Soweto is a township of the City of Johannesburg Metropolitan Municipality in Gauteng, South Africa, bordering the city's mining belt in the south. Its name is an English syllabic abbreviation for South Western Townships. A separate municipality, it is now incorporated in the City of Johannesburg Metropolitan Municipality, Suburbs of Johannesburg. George Harrison and George Walker are today credited as the men who discovered an outcrop of the Main Reef of gold on the farm Langlaagte in February 1886; the fledgling town of Johannesburg was laid out on a triangular wedge of "uitvalgrond" named Randjeslaagte, situated between the farms Doornfontein to the east, Braamfontein to the west and Turffontein to the south. Within a decade of the discovery of gold in Johannesburg, 100,000 people flocked to this part of the Zuid-Afrikaansche Republic in search of riches, they were of all nationalities. In October 1887 the government of the South African Republic bought the south-eastern portion of the farm Braamfontein.
There were large quantities of clay, suitable for brickmaking, along the stream. The government decided that more money was to be made from issuing brick maker's licences at five shillings per month; the result was that many landless Dutch-speaking burghers of the ZAR settled on the property and started making bricks.
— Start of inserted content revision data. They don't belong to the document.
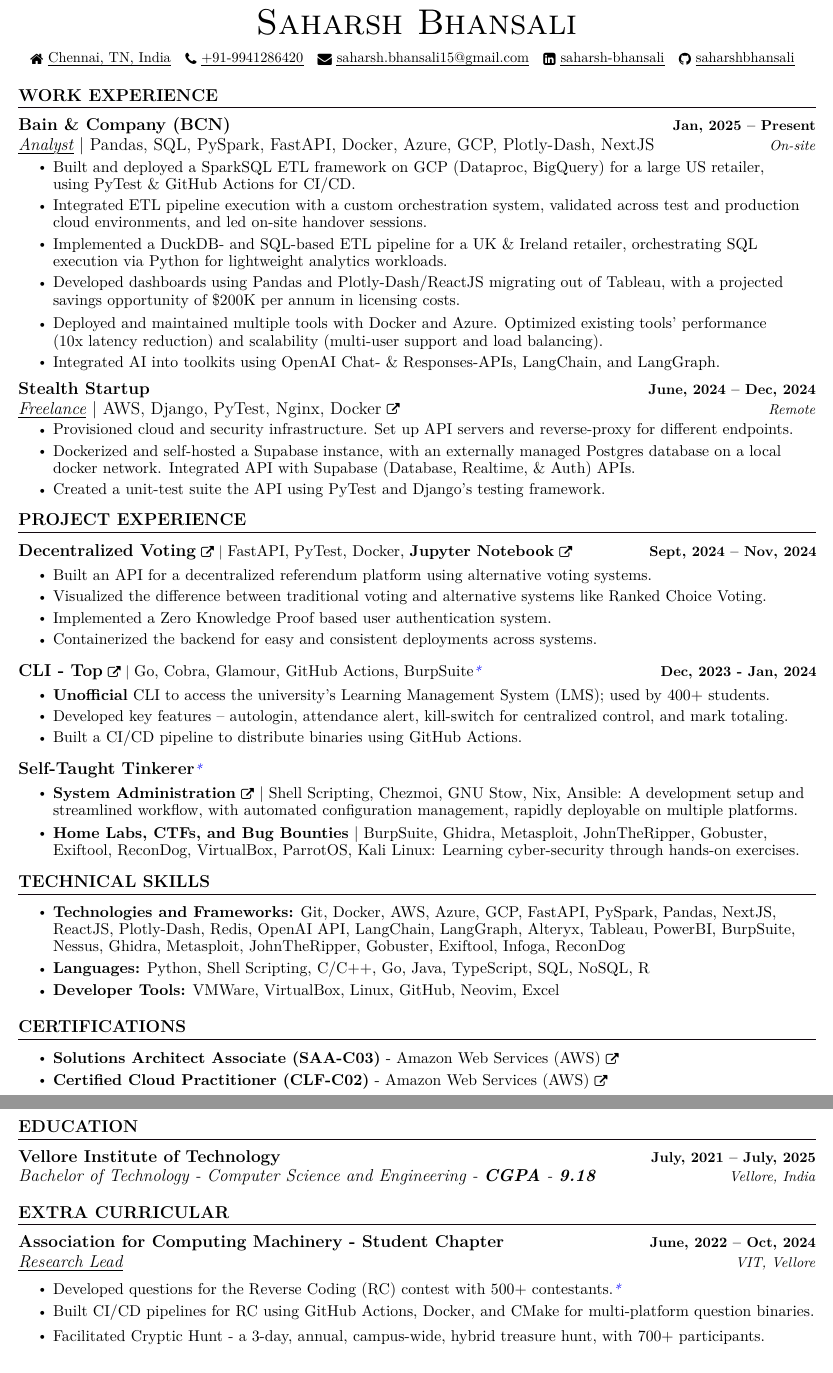
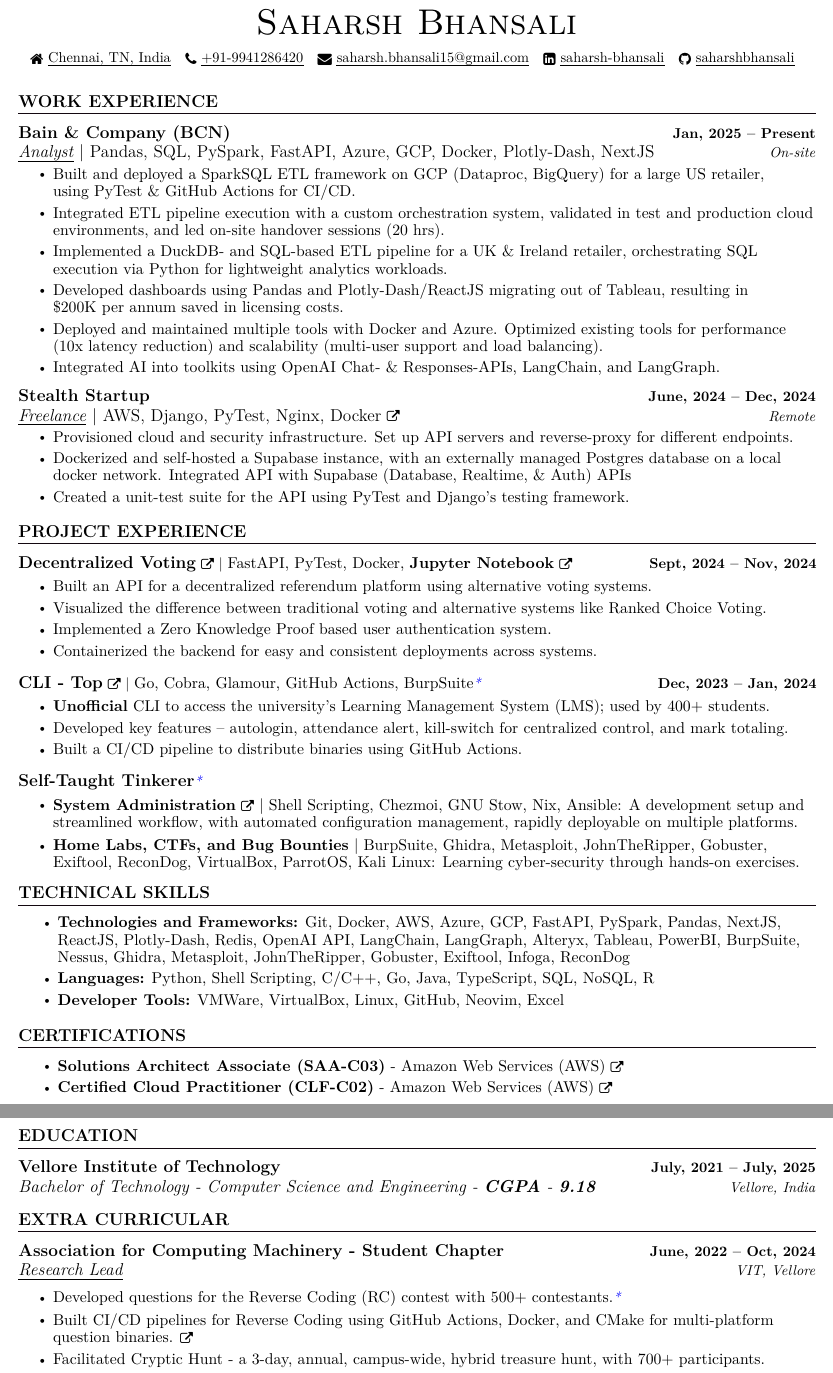
Before and after one commit to saharshbhansali/portfolio-site, a LaTeX CV (resume.tex): two parts of pages 1 and 2 of 2, joined at a grey line, cut so that both start at the same text. Compiled offline with pdfLaTeX.

Commit message:
fix: refine resume and align with content in curriculum-vitae.tex

```diff
--- a/resume.tex
+++ b/resume.tex
@@ -113,7 +113,7 @@
 }
 
 \newcommand{\resumeSubheading}[4]{
-  \vspace{-2pt}\item
+  \vspace{-1pt}\item
     \begin{tabular*}{1.0\textwidth}[t]{l@{\extracolsep{\fill}}r}
       \textbf{\large#1} & \textbf{\small #2} \\
       \textit{\large#3} & \textit{\small #4} \\
@@ -136,7 +136,7 @@
     \end{tabular*}\vspace{-7pt}
 }
 
-\newcommand{\resumeSubItem}[1]{\resumeItem{#1}\vspace{-4pt}}
+\newcommand{\resumeSubItem}[1]{\resumeItem{#1}\vspace{-3.5pt}}
 
 \renewcommand\labelitemi{$\vcenter{\hbox{\tiny$\bullet$}}$}
 \renewcommand\labelitemii{$\vcenter{\hbox{\tiny$\bullet$}}$}
@@ -178,7 +178,7 @@
         % \href{https://www.hackerrank.com/yourid}{\raisebox{-0.2\height}\faHackerrank\ \uniformunderline{yourid}} ~\
         \
         % \href{https://codeforces.com/profile/yourid}{\raisebox{-0.2\height}\faPoll\ \uniformunderline{yourid}} ~
-\vspace{1pt}
+\vspace{5pt}
 \end{center}
 
 
@@ -190,24 +190,24 @@
 
         \resumeSubheading
             {Bain \& Company (BCN)}{Jan, 2025 -- Present}
-            {\uniformunderline{Analyst} $|$ \textnormal{Pandas, SQL, PySpark, FastAPI, Docker, Azure, GCP, Plotly-Dash, NextJS } } {On-site}
+            {\uniformunderline{Analyst} $|$ \textnormal{Pandas, SQL, PySpark, FastAPI, Azure, GCP, Docker, Plotly-Dash, NextJS } } {On-site}
             \resumeItemListStart
-                \resumeItem{\normalsize{Built and deployed a SparkSQL ETL framework on GCP (Dataproc, BigQuery) for a large US retailer, \\using PyTest \& GitHub Actions for CI/CD.}}
-                \resumeItem{\normalsize{Integrated ETL pipeline execution with a custom orchestration system, validated across test and production cloud environments, and led on-site handover sessions.}}
+                \resumeItem{\normalsize{Built and deployed a SparkSQL ETL framework on GCP (Dataproc, BigQuery) for a large US retailer, \newline using PyTest \& GitHub Actions for CI/CD.}}
+                \resumeItem{\normalsize{Integrated ETL pipeline execution with a custom orchestration system, validated in test and production cloud environments, and led on-site handover sessions (20 hrs).}}
                 \resumeItem{\normalsize{Implemented a DuckDB- and SQL-based ETL pipeline for a UK \& Ireland retailer, orchestrating SQL execution via Python for lightweight analytics workloads.}}
-                \resumeItem{\normalsize{Developed dashboards using Pandas and Plotly-Dash/ReactJS migrating out of Tableau, with a projected savings opportunity of \$200K per annum in licensing costs.}}
-                \resumeItem{\normalsize{Deployed and maintained multiple tools with Docker and Azure. Optimized existing tools' performance \\(10x latency reduction) and scalability (multi-user support and load balancing).}}
+                \resumeItem{\normalsize{Developed dashboards using Pandas and Plotly-Dash/ReactJS migrating out of Tableau, resulting in \newline \$200K per annum saved in licensing costs.}}
+                \resumeItem{\normalsize{Deployed and maintained multiple tools with Docker and Azure. Optimized existing tools for performance (10x latency reduction) and scalability (multi-user support and load balancing).}}
                 \resumeItem{\normalsize{Integrated AI into toolkits using OpenAI Chat- \& Responses-APIs, LangChain, and LangGraph.}}
             \resumeItemListEnd
 
         \resumeSubheading
             {Stealth Startup}{June, 2024 -- Dec, 2024}
-            {\uniformunderline{Freelance} $|$ \textnormal{AWS, Django, PyTest, Nginx, Docker \href{https://github.com/saharshbhansali/supabase-decoupled-postgres}{\footnotesize{\raisebox{-0.05\height}\faExternalLink}}} }{Remote}
+            {\uniformunderline{Freelance} $|$ \textnormal{\href{https://github.com/saharshbhansali/supabase-decoupled-postgres}{AWS, Django, PyTest, Nginx, Docker \footnotesize{\raisebox{-0.05\height}\faExternalLink}}} }{Remote}
             \resumeItemListStart
                 \resumeItem{\normalsize{Provisioned cloud and security infrastructure. Set up API servers and reverse-proxy for different endpoints.}}
-                \resumeItem{\normalsize{\href{https://github.com/saharshbhansali/supabase-decoupled-postgres}{Dockerized and self-hosted a Supabase instance}, with an externally managed Postgres database on a local docker network. Integrated API with Supabase (Database, Realtime, \& Auth) APIs.}}
+                \resumeItem{\normalsize{\href{https://github.com/saharshbhansali/supabase-decoupled-postgres}{Dockerized and self-hosted a Supabase instance}, with an externally managed Postgres database on a local docker network. Integrated API with Supabase (Database, Realtime, \& Auth) APIs}}
                 % \href{https://github.com/saharshbhansali/supabase-decoupled-postgres}{\footnotesize{\raisebox{-0.1\height}\faExternalLink}}
-                \resumeItem{\normalsize{Created a unit-test suite the API using PyTest and Django's testing framework.}}
+                \resumeItem{\normalsize{Created a unit-test suite for the API using PyTest and Django's testing framework.}}
             \resumeItemListEnd
 
 
@@ -221,7 +221,7 @@
         %     \resumeItemListEnd
 
     \resumeSubHeadingListEnd
-    \vspace{-15pt}
+    \vspace{-12.5pt}
 
 
 
@@ -288,20 +288,15 @@
 
         \resumeProjectHeading
             {\textbf{\large{Self-Taught Tinkerer}}\textcolor{blue}{\small{\textit{*}}}}
-            { }
+            {~}
             \vspace{-11pt}
             \resumeItemListStart
-                \resumeItem{\normalsize{\href{https://github.com/saharshbhansali/.dotfiles}{\textbf{System Administration}} \href{https://github.com/saharshbhansali/.dotfiles}{\footnotesize{\raisebox{-0.1\height}\faExternalLink}} $|$ Shell Scripting, Chezmoi, GNU Stow, Nix, Ansible: A development setup and streamlined workflow, with automated configuration management, rapidly deployable on multiple platforms.}} \vspace{-11pt} \
-
-                \resumeItem{\normalsize{\textbf{Home Labs, CTFs, and Bug Bounties} $|$ BurpSuite, Ghidra, Metasploit, JohnTheRipper, Gobuster, Exiftool, ReconDog, VirtualBox, ParrotOS, Kali Linux: Learning cyber-security through hands-on exercises.}} \vspace{-11pt} \
-
-                % \resumeItem{\normalsize{\href{https://saharshbhansali.github.io/about-me/}{\textbf{Personal Site}} \href{https://saharshbhansali.github.io/about-me/}{\raisebox{-0.1\height}\faExternalLink} $|$ Jekyll, Markdown, GitHub Pages, LaTeX: A static website to showcase my professional profile and skills.}} \
-
-                % \resumeItem{\normalsize{\href{https://gist.github.com/saharshbhansali/5da604f1731c7d5ea07b2bd91552d48c}{\textbf{Obsidian Notes}} \href{https://gist.github.com/saharshbhansali/5da604f1731c7d5ea07b2bd91552d48c}{\raisebox{-0.1\height}\faExternalLink}: A formatting guide for a note-taking app, Obsidian.}} \
-
+                \resumeItem{\normalsize{\href{https://github.com/saharshbhansali/.dotfiles}{\textbf{System Administration}} \href{https://github.com/saharshbhansali/.dotfiles}{\footnotesize{\raisebox{-0.1\height}\faExternalLink}} $|$ Shell Scripting, Chezmoi, GNU Stow, Nix, Ansible: A development setup and streamlined workflow, with automated configuration management, rapidly deployable on multiple platforms.}} \vspace{-11pt}
+                \resumeItem{\normalsize{\textbf{Home Labs, CTFs, and Bug Bounties} $|$ BurpSuite, Ghidra, Metasploit, JohnTheRipper, Gobuster, Exiftool, ReconDog, VirtualBox, ParrotOS, Kali Linux: Learning cyber-security through hands-on exercises.}} \vspace{-12.5pt}
+                % \resumeItem{\normalsize{\href{https://saharshbhansali.github.io/about-me/}{\textbf{Personal Site}} \href{https://saharshbhansali.github.io/about-me/}{\footnotesize{\raisebox{-0.1\height}\faExternalLink}} $|$ Jekyll, Markdown, GitHub Pages, LaTeX: A static website to showcase my professional profile and skills.}} \
+                % \resumeItem{\normalsize{\href{https://gist.github.com/saharshbhansali/5da604f1731c7d5ea07b2bd91552d48c}{\textbf{Obsidian Notes}} \href{https://gist.github.com/saharshbhansali/5da604f1731c7d5ea07b2bd91552d48c}{\footnotesize{\raisebox{-0.1\height}\faExternalLink}}: A formatting guide for a note-taking app, Obsidian.}} \
             \resumeItemListEnd
             \vspace{-15pt}
-
 
         % \resumeProjectHeading
         %     {\href{https://github.com/saharshbhansali/.dotfiles}{\textbf{\large{\uniformunderline{System Administration}}} \href{https://github.com/saharshbhansali/.dotfiles}{\footnotesize{\raisebox{-0.1\height}\faExternalLink}}} $|$ \normalsize{\uniformunderline{Shell Scripting, Python, Configuration Files}}}{Dec, 2022}
@@ -320,20 +315,13 @@
 %-----------TECHNICAL SKILLS-----------
 \section{TECHNICAL SKILLS}
     \vspace{2.5pt}
-    \begin{itemize}[leftmargin=0in, label={}]
-    \item{
     \resumeItemListStart
-            \resumeItem{\normalsize{\textbf{Technologies and Frameworks:} Git, Docker, AWS, Azure, GCP, FastAPI, PySpark, Pandas, NextJS, ReactJS, Plotly-Dash, Redis, OpenAI API, LangChain, LangGraph, Alteryx, Tableau, PowerBI, BurpSuite, Nessus, Ghidra, Metasploit, JohnTheRipper, Gobuster, Exiftool, Infoga, ReconDog}} \vspace{0.5pt} \\
-
-            \resumeItem{\normalsize{\textbf{Languages:} Python, Shell Scripting, C/C++, Go, Java, TypeScript, SQL, NoSQL, R}} \vspace{0.5pt} \\
-
-            \resumeItem{\normalsize{\textbf{Developer Tools:} VMWare, VirtualBox, Linux, GitHub, Neovim, Excel}} \vspace{0.5pt} \\
-
+        \resumeItem{\normalsize{\textbf{Technologies and Frameworks:} Git, Docker, AWS, Azure, GCP, FastAPI, PySpark, Pandas, NextJS, ReactJS, Plotly-Dash, Redis, OpenAI API, LangChain, LangGraph, Alteryx, Tableau, PowerBI, BurpSuite, Nessus, Ghidra, Metasploit, JohnTheRipper, Gobuster, Exiftool, Infoga, ReconDog}} \vspace{-5pt}
+        \resumeItem{\normalsize{\textbf{Languages:} Python, Shell Scripting, C/C++, Go, Java, TypeScript, SQL, NoSQL, R}} \vspace{-5pt}
+        \resumeItem{\normalsize{\textbf{Developer Tools:} VMWare, VirtualBox, Linux, GitHub, Neovim, Excel}} \vspace{-5pt}
         % \resumeItem{\textbf{\normalsize{Design:}}{ \normalsize{Figma, Photoshop, Illustrator, Canva}}}
     \resumeItemListEnd
-        }
-    \end{itemize}
-    \vspace{-5pt}
+    \vspace{-2.5pt}
 
 
 
@@ -388,31 +369,21 @@
             {VIT, Vellore}
             \vspace{0pt}
             \resumeItemListStart
-
-                % \resumeItem{\normalsize{Organized diverse events and managed projects.}} \\
-                % \vspace{-10pt}
-
+                % \resumeItem{\normalsize{Organized diverse events and managed projects.}}
+                % \vspace{0.5pt}
                 \resumeItem{\normalsize{Developed questions for the Reverse Coding (RC) contest with 500+ contestants.\textcolor{blue}{\small{\textit{*}}}}}
                 \vspace{0.5pt}
-
-                \resumeItem{\normalsize{Built CI/CD pipelines for RC using GitHub Actions, Docker, and CMake for multi-platform question binaries.}}
-                \vspace{-10pt}
-
+                \resumeItem{\normalsize{Built CI/CD pipelines for Reverse Coding using \href{https://github.com/saharshbhansali/rc-23}{GitHub Actions, Docker, and CMake} for multi-platform question binaries. \href{https://github.com/saharshbhansali/rc-23}{\footnotesize{\raisebox{-0.1\height}\faExternalLink}}}}
+                \vspace{0.5pt}
                 \resumeItem{\normalsize{Facilitated Cryptic Hunt - a 3-day, annual, campus-wide, hybrid treasure hunt, with 700+ participants.}}
                 \vspace{0.5pt}
-
                 \resumeItem{\normalsize{Speaker and organiser at CodexCryptum, a cryptography and cybersecurity bootcamp, for 2 years.}}
                 \vspace{0.5pt}
-
                 % \resumeItem{\normalsize{Played key roles in hackathons as a participant, review panel member, and event manager.}}
                 % \vspace{0.5pt}
-
                 % \resumeItem{\normalsize{Participated in Capture The Flag competitions, following my passion for research and problem-solving.}}
-
                 % \resumeItem{\normalsize{Participated in ACM Winter School - a 12-day cryptography and cybersecurity bootcamp, oraganized by ACM-India at VIT, Vellore. }} % - add content about what concepts and tools I actually learnt about
-
                 \vspace{0.5pt}
-
             \resumeItemListEnd
             \vspace{-5pt}
 
```
Also changed, not shown: resume.tex (22 more changed lines), 1 other file. Lines whose indentation alone changed are shown as unchanged.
They erected their shacks there. Soon the area was known either Veldschoendorp. Soon other working poor, Coloureds and Africans settled there; the government, who sought to differentiate the white working class from the black, laid out new suburbs for the Burghers, Coolies and Black Africans, but the whole area stayed multiracial. Soweto was created in the 1930s when the White government started separating Blacks from Whites, creating black "townships". Blacks were moved away from Johannesburg, to an area separated from White suburbs by a so-called cordon sanitaire this was a river, a railway track, an industrial area or a highway etc. they did this by using the infamous'Urban Areas Act' in 1923.
Soweto became the largest Black city in South Africa, but until 1976 its population could have status only as temporary residents, serving as a workforce for Johannesburg. It experienced civil unrest during the Apartheid regime. There were serious riots in 1976, sparked by a ruling that Afrikaans be used in African schools there. Reforms followed, but riots flared up again in 1985 and continued until the first multiracial elections were held in April 1994. In 2010, South Africa's oldest township hosted the FIFA Soccer World Cup final and the attention of more than a billion soccer spectators from all over the world was focused on Soweto. William Carr, chair of non-European affairs, initiated the naming of Soweto in 1959, he called for a competition to give a collective name to townships dotted around the South-west of Johannesburg. People responded to this competition with great enthusiasm. Among the names suggested to the City Council was KwaMpanza, meaning Mpanza's place, invoking the name of Mpanza and his role in bringing the plight of Orlando sub tenants to the attention of the City Council.
The City Council settled for the acronym SOWETO. The name Soweto was first used in 1963 and within a short period of time, following the 1976 uprising of students in the township, the name became internationally known. In April 1904 there was a bubonic plague scare in the shanty town area of Brickfields; the town council burn it down. Beforehand most of the Africans living there were moved far out of town to the farm Klipspruit, south-west of Johannesburg, where the council had erected iron barracks and a few triangular hutments; the rest of them had to build their own shacks. The fire brigade set the 1600 shacks and shops in Brickfields alight. Thereafter the area was redeveloped as Newtown. Pimville was next to Kliptown, the oldest Black residential district of Johannesburg and first laid out in 1891 on land which formed part of Klipspruit farm; the future Soweto was to be laid out on Klipspruit and the adjoining farm called Diepkloof. In the Zuid-Afrikaansche Republiek and the subsequent Transvaal Colony it was lawful for people of colour to own fixed property.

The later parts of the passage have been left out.